**Problem:** With the pictures left out, write out the records verbatim.

(Task input Opens)

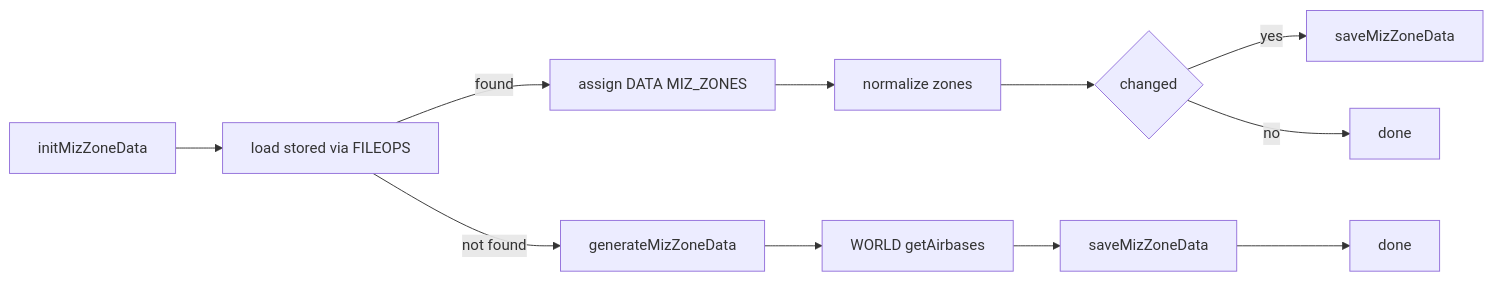
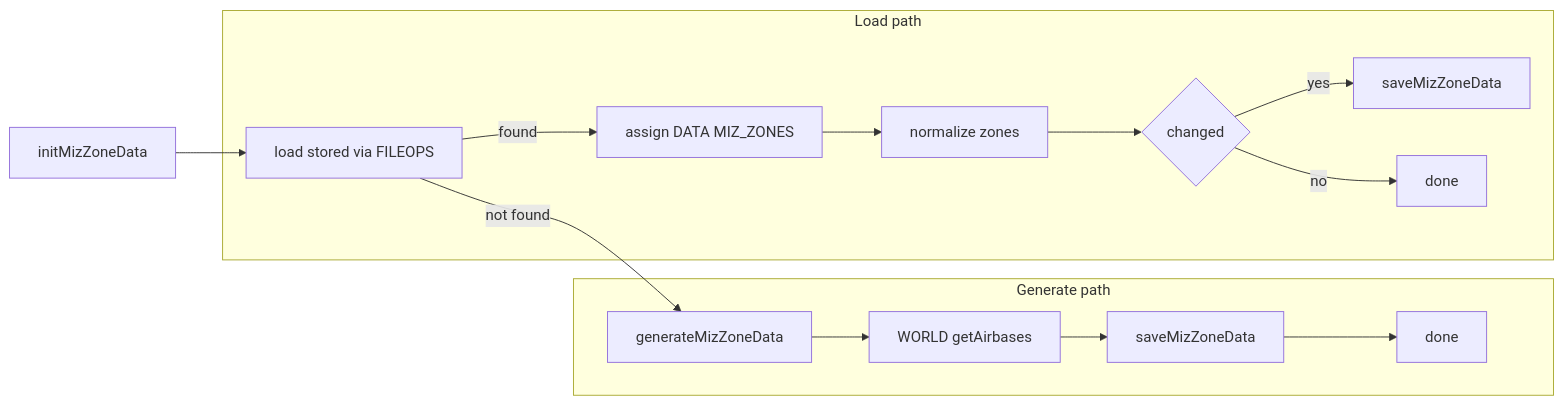
Before and after one commit to Gh0st352/AETHR: the first of 7 diagrams in docs/zone_manager/zone_data.md, drawn with Mermaid. The commit also changed other lines of this file and 6 other files, not shown here.

Commit message:
docs(zone_manager, mermaid): normalize headings, restructure Mermaid diagrams, and add shared theme & class annotations

````diff
--- a/docs/zone_manager/zone_data.md
+++ b/docs/zone_manager/zone_data.md
@@ -26,13 +26,22 @@
 ```mermaid
+%% shared theme: docs/_mermaid/theme.json %%
 flowchart LR
   A[initMizZoneData] --> B[load stored via FILEOPS]
-  B -->|found| C[assign DATA MIZ_ZONES]
-  C --> D[normalize zones]
-  D --> E{changed}
-  E -->|yes| F[saveMizZoneData]
-  E -->|no| G[done]
-  B -->|not found| H[generateMizZoneData]
-  H --> I[WORLD getAirbases]
-  I --> J[saveMizZoneData]
-  J --> K[done]
+  subgraph "Load path"
+    B -->|found| C[assign DATA MIZ_ZONES]
+    C --> D[normalize zones]
+    D --> E{changed}
+    E -->|yes| F[saveMizZoneData]
+    E -->|no| G[done]
+  end
+  subgraph "Generate path"
+    B -->|not found| H[generateMizZoneData]
+    H --> I[WORLD getAirbases]
+    I --> J[saveMizZoneData]
+    J --> K[done]
+  end
+  class A,B,C,D,F,H,I,J class_step;
+  class E class_decision;
+  class G,K class_result;
+  class I class_io;
 ```
````
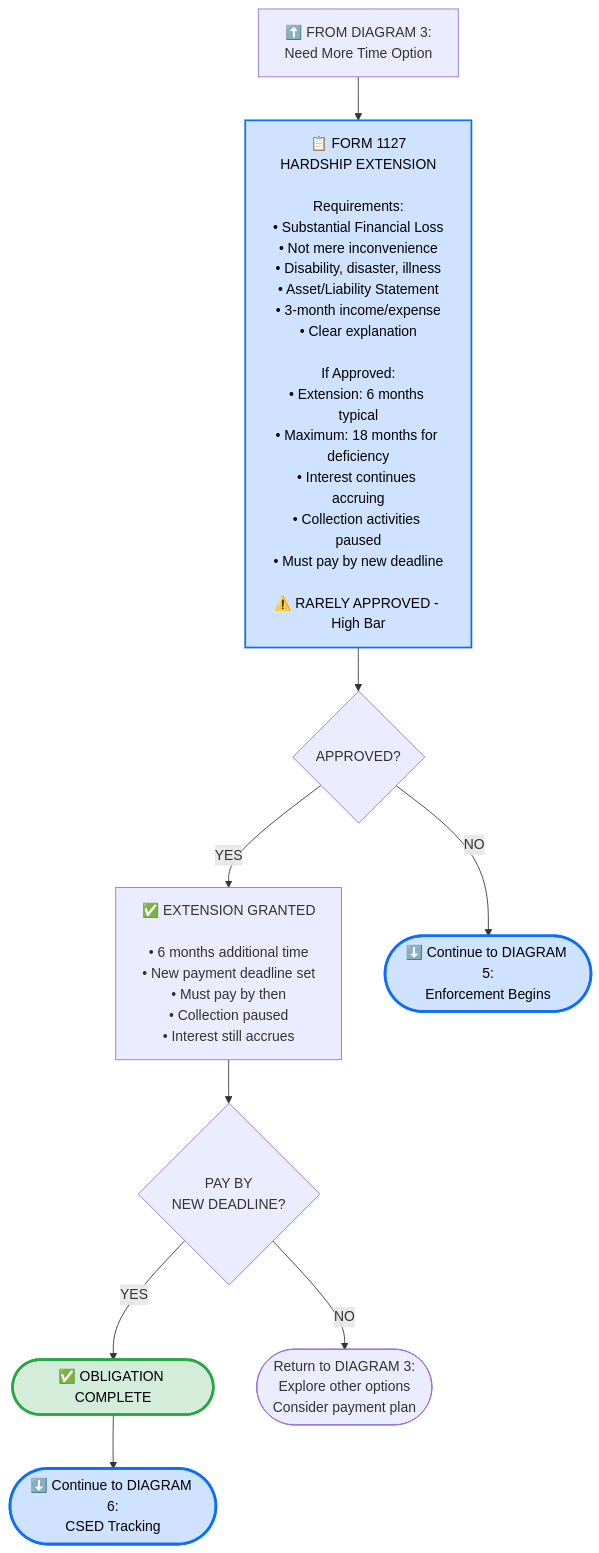
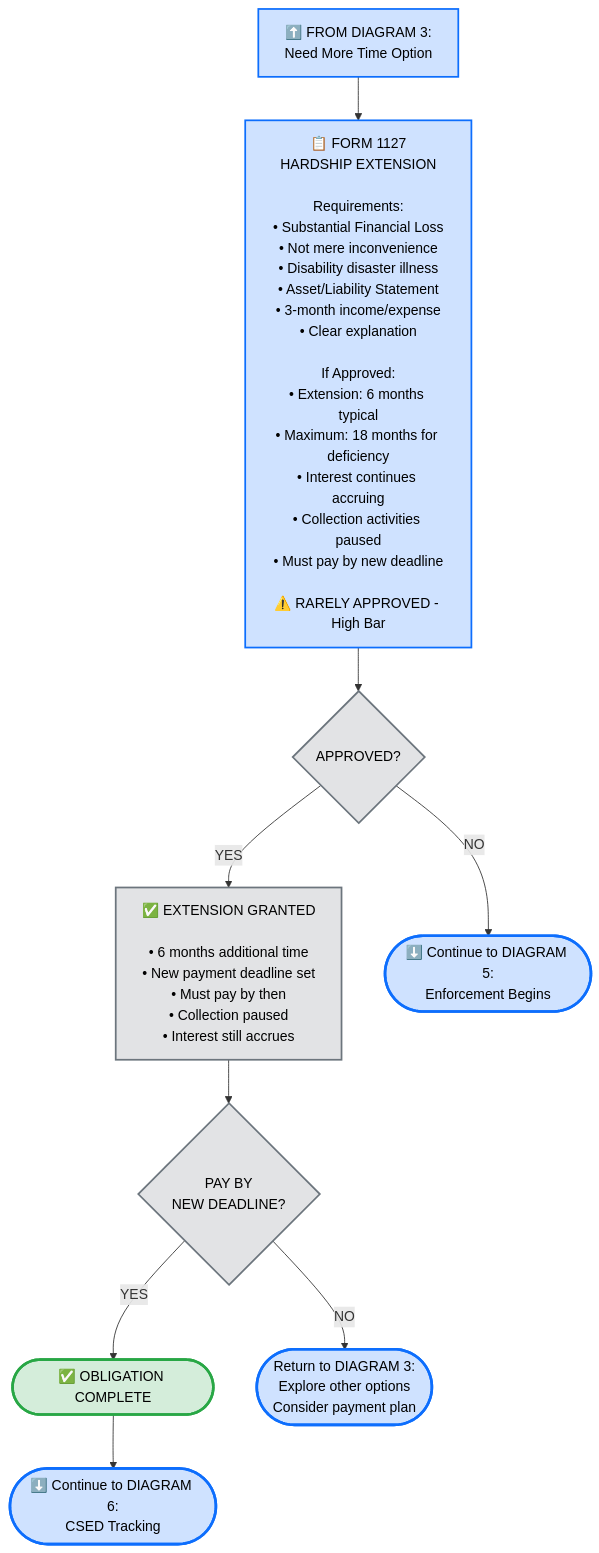
The eighth of 11 diagrams in IRS-Flow-perplexity.md (vipul79321/EA3), drawn with Mermaid before and after one commit. The commit also changed other lines of this file, not shown here.

````diff
--- a/IRS-Flow-perplexity.md
+++ b/IRS-Flow-perplexity.md
@@ -337,31 +339,32 @@
 ```mermaid
 flowchart TD
     Entry[⬆️ FROM DIAGRAM 3:<br/>Need More Time Option]
     
-    Entry --> Hardship[📋 FORM 1127<br/>HARDSHIP EXTENSION<br/><br/>Requirements:<br/>• Substantial Financial Loss<br/>• Not mere inconvenience<br/>• Disability, disaster, illness<br/>• Asset/Liability Statement<br/>• 3-month income/expense<br/>• Clear explanation<br/><br/>If Approved:<br/>• Extension: 6 months typical<br/>• Maximum: 18 months for deficiency<br/>• Interest continues accruing<br/>• Collection activities paused<br/>• Must pay by new deadline<br/><br/>⚠️ RARELY APPROVED - High Bar]
+    Entry --> Hardship[📋 FORM 1127<br/>HARDSHIP EXTENSION<br/><br/>Requirements:<br/>• Substantial Financial Loss<br/>• Not mere inconvenience<br/>• Disability disaster illness<br/>• Asset/Liability Statement<br/>• 3-month income/expense<br/>• Clear explanation<br/><br/>If Approved:<br/>• Extension: 6 months typical<br/>• Maximum: 18 months for deficiency<br/>• Interest continues accruing<br/>• Collection activities paused<br/>• Must pay by new deadline<br/><br/>⚠️ RARELY APPROVED - High Bar]
     
     Hardship --> HardshipDecision{APPROVED?}
     
     HardshipDecision -->|YES| HardshipGranted[✅ EXTENSION GRANTED<br/><br/>• 6 months additional time<br/>• New payment deadline set<br/>• Must pay by then<br/>• Collection paused<br/>• Interest still accrues]
     
     HardshipGranted --> PaymentMade{PAY BY<br/>NEW DEADLINE?}
     
     PaymentMade -->|YES| Complete([✅ OBLIGATION COMPLETE])
     PaymentMade -->|NO| RetryOptions([Return to DIAGRAM 3:<br/>Explore other options<br/>Consider payment plan])
     
     HardshipDecision -->|NO| EnforcementStart([⬇️ Continue to DIAGRAM 5:<br/>Enforcement Begins])
     
     Complete --> CSEDCheck([⬇️ Continue to DIAGRAM 6:<br/>CSED Tracking])
     
     %% Styling
     classDef successClass fill:#d4edda,stroke:#28a745,stroke-width:3px,color:#000
     classDef warningClass fill:#fff3cd,stroke:#ffc107,stroke-width:3px,color:#000
     classDef processClass fill:#cfe2ff,stroke:#0d6efd,stroke-width:2px,color:#000
     classDef infoClass fill:#d1ecf1,stroke:#17a2b8,stroke-width:3px,color:#000
     classDef nextClass fill:#cfe2ff,stroke:#0d6efd,stroke-width:3px,color:#000
+    classDef neutralClass fill:#e2e3e5,stroke:#6c757d,stroke-width:2px,color:#000
     
     class Complete successClass
-    class Hardship processClass
-    class EnforcementStart,CSEDCheck nextClass
-    class HardshipDecision,PaymentMade neutralClass
+    class Entry,Hardship processClass
+    class EnforcementStart,CSEDCheck,RetryOptions nextClass
+    class HardshipDecision,PaymentMade,HardshipGranted neutralClass
 ```
````
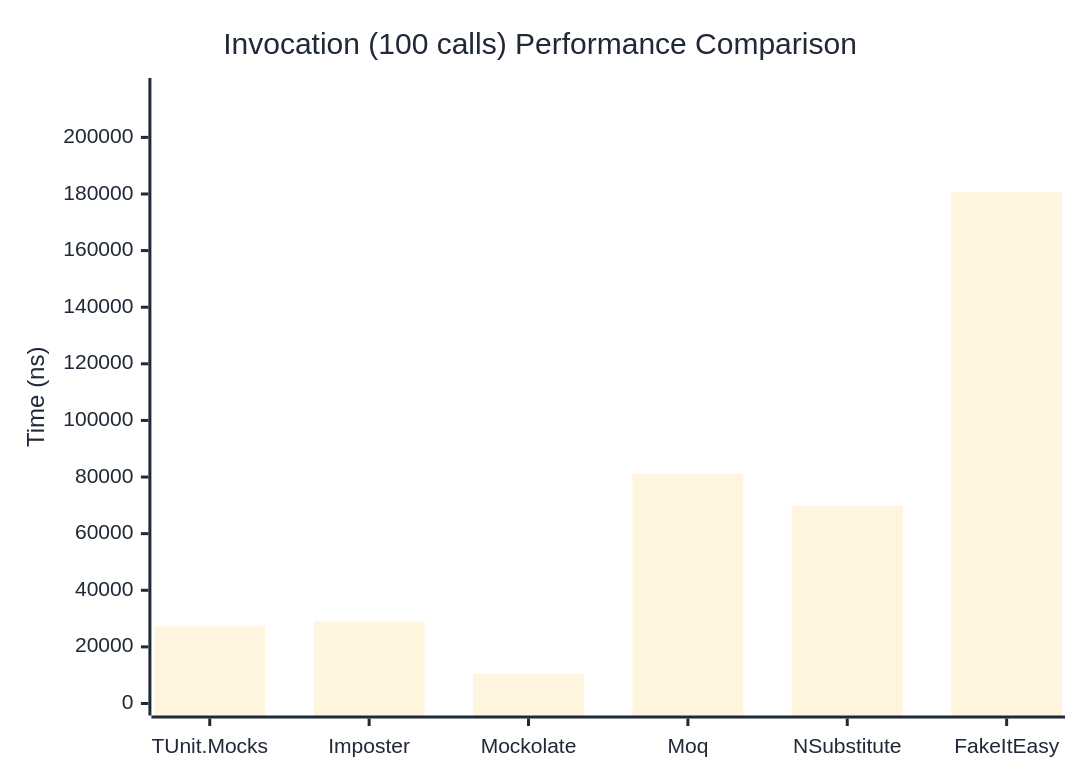
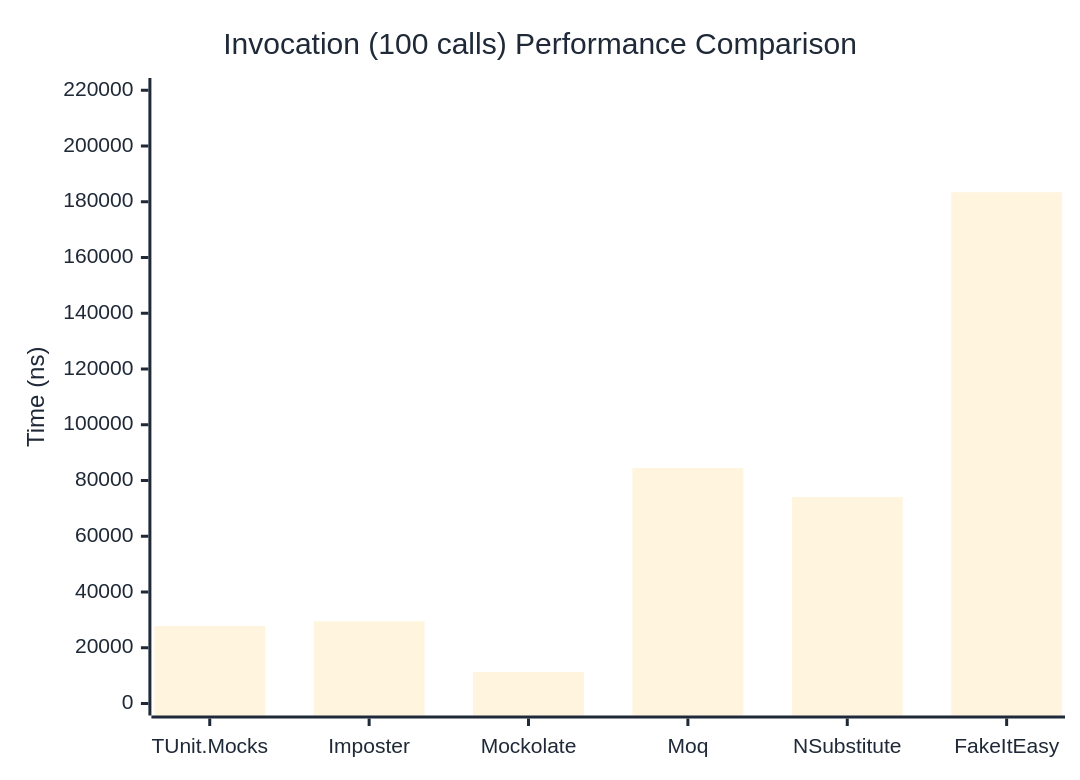
The third of 3 diagrams in docs/docs/benchmarks/mocks/Invocation.md (thomhurst/TUnit), drawn with Mermaid before and after one commit. The commit also changed other lines of this file and 14 other files, not shown here.

````diff
--- a/docs/docs/benchmarks/mocks/Invocation.md
+++ b/docs/docs/benchmarks/mocks/Invocation.md
@@ -112,27 +112,27 @@
 ```mermaid
 %%{init: {
   'theme':'base',
   'themeVariables': {
     'primaryColor': '#2563eb',
     'primaryTextColor': '#1f2937',
     'primaryBorderColor': '#1e40af',
     'lineColor': '#6b7280',
     'secondaryColor': '#7c3aed',
     'tertiaryColor': '#dc2626',
     'background': '#ffffff',
     'pie1': '#2563eb',
     'pie2': '#7c3aed',
     'pie3': '#dc2626',
     'pie4': '#f59e0b',
     'pie5': '#10b981',
     'pie6': '#06b6d4',
     'pie7': '#ec4899',
     'pie8': '#6366f1'
   }
 }}%%
 xychart-beta
   title "Invocation (100 calls) Performance Comparison"
   x-axis ["TUnit.Mocks", "Imposter", "Mockolate", "Moq", "NSubstitute", "FakeItEasy"]
-  y-axis "Time (ns)" 0 --> 216732
-  bar [27271.6, 28912.2, 10501.8, 81033.1, 69833.7, 180610]
+  y-axis "Time (ns)" 0 --> 220090
+  bar [27810.8, 29526.5, 11256.6, 84486.8, 74080, 183407.7]
 ```
````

(Task input Closes)

**Exercise output:**
Before and after one commit to Gh0st352/AETHR: the first of 7 diagrams in docs/zone_manager/zone_data.md, drawn with Mermaid. The commit also changed other lines of this file and 6 other files, not shown here.

Commit message:
docs(zone_manager, mermaid): normalize headings, restructure Mermaid diagrams, and add shared theme & class annotations

````diff
--- a/docs/zone_manager/zone_data.md
+++ b/docs/zone_manager/zone_data.md
@@ -26,13 +26,22 @@
 ```mermaid
+%% shared theme: docs/_mermaid/theme.json %%
 flowchart LR
   A[initMizZoneData] --> B[load stored via FILEOPS]
-  B -->|found| C[assign DATA MIZ_ZONES]
-  C --> D[normalize zones]
-  D --> E{changed}
-  E -->|yes| F[saveMizZoneData]
-  E -->|no| G[done]
-  B -->|not found| H[generateMizZoneData]
-  H --> I[WORLD getAirbases]
-  I --> J[saveMizZoneData]
-  J --> K[done]
+  subgraph "Load path"
+    B -->|found| C[assign DATA MIZ_ZONES]
+    C --> D[normalize zones]
+    D --> E{changed}
+    E -->|yes| F[saveMizZoneData]
+    E -->|no| G[done]
+  end
+  subgraph "Generate path"
+    B -->|not found| H[generateMizZoneData]
+    H --> I[WORLD getAirbases]
+    I --> J[saveMizZoneData]
+    J --> K[done]
+  end
+  class A,B,C,D,F,H,I,J class_step;
+  class E class_decision;
+  class G,K class_result;
+  class I class_io;
 ```
````
The eighth of 11 diagrams in IRS-Flow-perplexity.md (vipul79321/EA3), drawn with Mermaid before and after one commit. The commit also changed other lines of this file, not shown here.

````diff
--- a/IRS-Flow-perplexity.md
+++ b/IRS-Flow-perplexity.md
@@ -337,31 +339,32 @@
 ```mermaid
 flowchart TD
     Entry[⬆️ FROM DIAGRAM 3:<br/>Need More Time Option]
     
-    Entry --> Hardship[📋 FORM 1127<br/>HARDSHIP EXTENSION<br/><br/>Requirements:<br/>• Substantial Financial Loss<br/>• Not mere inconvenience<br/>• Disability, disaster, illness<br/>• Asset/Liability Statement<br/>• 3-month income/expense<br/>• Clear explanation<br/><br/>If Approved:<br/>• Extension: 6 months typical<br/>• Maximum: 18 months for deficiency<br/>• Interest continues accruing<br/>• Collection activities paused<br/>• Must pay by new deadline<br/><br/>⚠️ RARELY APPROVED - High Bar]
+    Entry --> Hardship[📋 FORM 1127<br/>HARDSHIP EXTENSION<br/><br/>Requirements:<br/>• Substantial Financial Loss<br/>• Not mere inconvenience<br/>• Disability disaster illness<br/>• Asset/Liability Statement<br/>• 3-month income/expense<br/>• Clear explanation<br/><br/>If Approved:<br/>• Extension: 6 months typical<br/>• Maximum: 18 months for deficiency<br/>• Interest continues accruing<br/>• Collection activities paused<br/>• Must pay by new deadline<br/><br/>⚠️ RARELY APPROVED - High Bar]
     
     Hardship --> HardshipDecision{APPROVED?}
     
     HardshipDecision -->|YES| HardshipGranted[✅ EXTENSION GRANTED<br/><br/>• 6 months additional time<br/>• New payment deadline set<br/>• Must pay by then<br/>• Collection paused<br/>• Interest still accrues]
     
     HardshipGranted --> PaymentMade{PAY BY<br/>NEW DEADLINE?}
     
     PaymentMade -->|YES| Complete([✅ OBLIGATION COMPLETE])
     PaymentMade -->|NO| RetryOptions([Return to DIAGRAM 3:<br/>Explore other options<br/>Consider payment plan])
     
     HardshipDecision -->|NO| EnforcementStart([⬇️ Continue to DIAGRAM 5:<br/>Enforcement Begins])
     
     Complete --> CSEDCheck([⬇️ Continue to DIAGRAM 6:<br/>CSED Tracking])
     
     %% Styling
     classDef successClass fill:#d4edda,stroke:#28a745,stroke-width:3px,color:#000
     classDef warningClass fill:#fff3cd,stroke:#ffc107,stroke-width:3px,color:#000
     classDef processClass fill:#cfe2ff,stroke:#0d6efd,stroke-width:2px,color:#000
     classDef infoClass fill:#d1ecf1,stroke:#17a2b8,stroke-width:3px,color:#000
     classDef nextClass fill:#cfe2ff,stroke:#0d6efd,stroke-width:3px,color:#000
+    classDef neutralClass fill:#e2e3e5,stroke:#6c757d,stroke-width:2px,color:#000
     
     class Complete successClass
-    class Hardship processClass
-    class EnforcementStart,CSEDCheck nextClass
-    class HardshipDecision,PaymentMade neutralClass
+    class Entry,Hardship processClass
+    class EnforcementStart,CSEDCheck,RetryOptions nextClass
+    class HardshipDecision,PaymentMade,HardshipGranted neutralClass
 ```
````
The third of 3 diagrams in docs/docs/benchmarks/mocks/Invocation.md (thomhurst/TUnit), drawn with Mermaid before and after one commit. The commit also changed other lines of this file and 14 other files, not shown here.

````diff
--- a/docs/docs/benchmarks/mocks/Invocation.md
+++ b/docs/docs/benchmarks/mocks/Invocation.md
@@ -112,27 +112,27 @@
 ```mermaid
 %%{init: {
   'theme':'base',
   'themeVariables': {
     'primaryColor': '#2563eb',
     'primaryTextColor': '#1f2937',
     'primaryBorderColor': '#1e40af',
     'lineColor': '#6b7280',
     'secondaryColor': '#7c3aed',
     'tertiaryColor': '#dc2626',
     'background': '#ffffff',
     'pie1': '#2563eb',
     'pie2': '#7c3aed',
     'pie3': '#dc2626',
     'pie4': '#f59e0b',
     'pie5': '#10b981',
     'pie6': '#06b6d4',
     'pie7': '#ec4899',
     'pie8': '#6366f1'
   }
 }}%%
 xychart-beta
   title "Invocation (100 calls) Performance Comparison"
   x-axis ["TUnit.Mocks", "Imposter", "Mockolate", "Moq", "NSubstitute", "FakeItEasy"]
-  y-axis "Time (ns)" 0 --> 216732
-  bar [27271.6, 28912.2, 10501.8, 81033.1, 69833.7, 180610]
+  y-axis "Time (ns)" 0 --> 220090
+  bar [27810.8, 29526.5, 11256.6, 84486.8, 74080, 183407.7]
 ```
````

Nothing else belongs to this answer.